» Exercise instructions:
The required output is all lines below that contain the word "yticks".

» Data to examine:
---*---
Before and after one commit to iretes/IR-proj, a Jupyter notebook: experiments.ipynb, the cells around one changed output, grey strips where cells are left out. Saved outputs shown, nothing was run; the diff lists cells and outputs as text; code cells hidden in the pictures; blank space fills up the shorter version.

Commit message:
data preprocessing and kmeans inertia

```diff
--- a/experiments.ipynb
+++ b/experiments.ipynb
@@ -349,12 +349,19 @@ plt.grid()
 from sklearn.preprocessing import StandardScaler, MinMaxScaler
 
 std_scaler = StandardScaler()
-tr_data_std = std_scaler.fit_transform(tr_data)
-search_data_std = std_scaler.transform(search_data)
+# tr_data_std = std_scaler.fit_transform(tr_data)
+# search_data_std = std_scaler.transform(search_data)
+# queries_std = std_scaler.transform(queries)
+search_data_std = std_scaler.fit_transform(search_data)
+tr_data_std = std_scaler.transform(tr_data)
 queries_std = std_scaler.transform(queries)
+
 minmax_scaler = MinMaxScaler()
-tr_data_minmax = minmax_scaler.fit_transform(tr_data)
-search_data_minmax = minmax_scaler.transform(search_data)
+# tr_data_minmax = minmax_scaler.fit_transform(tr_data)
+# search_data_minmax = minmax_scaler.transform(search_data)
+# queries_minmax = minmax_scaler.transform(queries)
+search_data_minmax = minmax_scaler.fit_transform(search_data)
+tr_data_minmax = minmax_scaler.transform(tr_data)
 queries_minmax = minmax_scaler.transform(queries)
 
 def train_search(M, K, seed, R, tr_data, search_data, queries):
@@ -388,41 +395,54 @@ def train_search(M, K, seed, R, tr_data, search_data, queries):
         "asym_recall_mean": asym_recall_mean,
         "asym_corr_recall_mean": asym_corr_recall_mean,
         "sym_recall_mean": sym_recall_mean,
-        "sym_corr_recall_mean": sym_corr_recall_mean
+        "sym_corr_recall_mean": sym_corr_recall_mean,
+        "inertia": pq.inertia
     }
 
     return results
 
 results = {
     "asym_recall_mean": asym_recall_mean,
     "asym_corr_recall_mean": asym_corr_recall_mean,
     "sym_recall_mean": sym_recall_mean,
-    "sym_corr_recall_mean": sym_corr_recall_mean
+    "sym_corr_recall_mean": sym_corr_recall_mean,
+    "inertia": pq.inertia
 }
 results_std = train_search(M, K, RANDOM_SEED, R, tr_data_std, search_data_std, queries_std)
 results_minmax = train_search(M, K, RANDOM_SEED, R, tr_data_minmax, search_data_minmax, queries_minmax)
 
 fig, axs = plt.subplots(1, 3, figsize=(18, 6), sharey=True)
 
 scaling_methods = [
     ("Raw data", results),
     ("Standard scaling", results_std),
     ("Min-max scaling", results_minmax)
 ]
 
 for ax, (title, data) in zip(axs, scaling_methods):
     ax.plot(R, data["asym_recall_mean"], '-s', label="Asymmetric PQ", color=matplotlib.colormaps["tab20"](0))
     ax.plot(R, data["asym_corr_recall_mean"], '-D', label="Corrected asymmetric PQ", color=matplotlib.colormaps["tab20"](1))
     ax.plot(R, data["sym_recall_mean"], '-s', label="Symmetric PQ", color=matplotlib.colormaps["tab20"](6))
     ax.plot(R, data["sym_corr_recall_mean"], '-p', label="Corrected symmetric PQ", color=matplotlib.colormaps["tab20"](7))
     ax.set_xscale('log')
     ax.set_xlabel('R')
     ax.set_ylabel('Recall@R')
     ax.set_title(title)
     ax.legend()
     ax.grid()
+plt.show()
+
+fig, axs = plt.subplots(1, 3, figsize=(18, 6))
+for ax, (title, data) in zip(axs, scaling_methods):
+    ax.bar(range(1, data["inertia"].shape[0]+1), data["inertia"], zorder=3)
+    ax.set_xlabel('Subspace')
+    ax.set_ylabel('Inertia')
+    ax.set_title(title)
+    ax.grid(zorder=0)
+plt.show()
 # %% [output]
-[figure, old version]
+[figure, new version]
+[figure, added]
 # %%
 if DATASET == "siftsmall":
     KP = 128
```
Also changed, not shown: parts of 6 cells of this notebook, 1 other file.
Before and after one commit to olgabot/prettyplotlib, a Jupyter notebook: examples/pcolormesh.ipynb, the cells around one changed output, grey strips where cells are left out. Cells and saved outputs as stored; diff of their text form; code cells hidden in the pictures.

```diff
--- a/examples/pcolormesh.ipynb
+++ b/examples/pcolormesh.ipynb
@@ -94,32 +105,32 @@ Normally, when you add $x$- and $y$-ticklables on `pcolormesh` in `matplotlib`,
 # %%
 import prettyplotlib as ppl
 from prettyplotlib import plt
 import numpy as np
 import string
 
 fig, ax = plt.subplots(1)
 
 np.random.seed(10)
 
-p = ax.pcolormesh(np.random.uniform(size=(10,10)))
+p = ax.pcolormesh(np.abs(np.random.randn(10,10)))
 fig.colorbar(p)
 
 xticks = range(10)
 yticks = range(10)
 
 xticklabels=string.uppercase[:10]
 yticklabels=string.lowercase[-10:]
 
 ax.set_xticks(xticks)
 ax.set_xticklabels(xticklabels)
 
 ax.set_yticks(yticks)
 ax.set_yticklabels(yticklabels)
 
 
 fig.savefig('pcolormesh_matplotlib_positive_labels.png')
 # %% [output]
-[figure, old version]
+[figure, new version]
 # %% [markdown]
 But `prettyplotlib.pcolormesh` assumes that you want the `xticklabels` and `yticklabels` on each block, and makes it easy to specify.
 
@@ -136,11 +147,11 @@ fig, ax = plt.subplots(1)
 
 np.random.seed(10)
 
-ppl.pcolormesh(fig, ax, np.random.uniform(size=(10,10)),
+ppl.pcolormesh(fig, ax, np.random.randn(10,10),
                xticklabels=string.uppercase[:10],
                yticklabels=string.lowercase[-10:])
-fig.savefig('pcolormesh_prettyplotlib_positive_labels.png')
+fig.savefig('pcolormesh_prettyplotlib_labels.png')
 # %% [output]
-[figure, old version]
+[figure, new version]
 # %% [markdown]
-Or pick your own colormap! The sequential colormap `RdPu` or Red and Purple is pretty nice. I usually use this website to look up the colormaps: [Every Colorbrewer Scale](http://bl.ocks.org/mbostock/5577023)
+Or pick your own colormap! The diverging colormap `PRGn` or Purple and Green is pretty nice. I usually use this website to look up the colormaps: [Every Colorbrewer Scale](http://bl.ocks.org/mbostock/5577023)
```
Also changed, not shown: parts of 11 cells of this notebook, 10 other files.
---*---
» Task result:
 yticks = range(10)
 ax.set_yticks(yticks)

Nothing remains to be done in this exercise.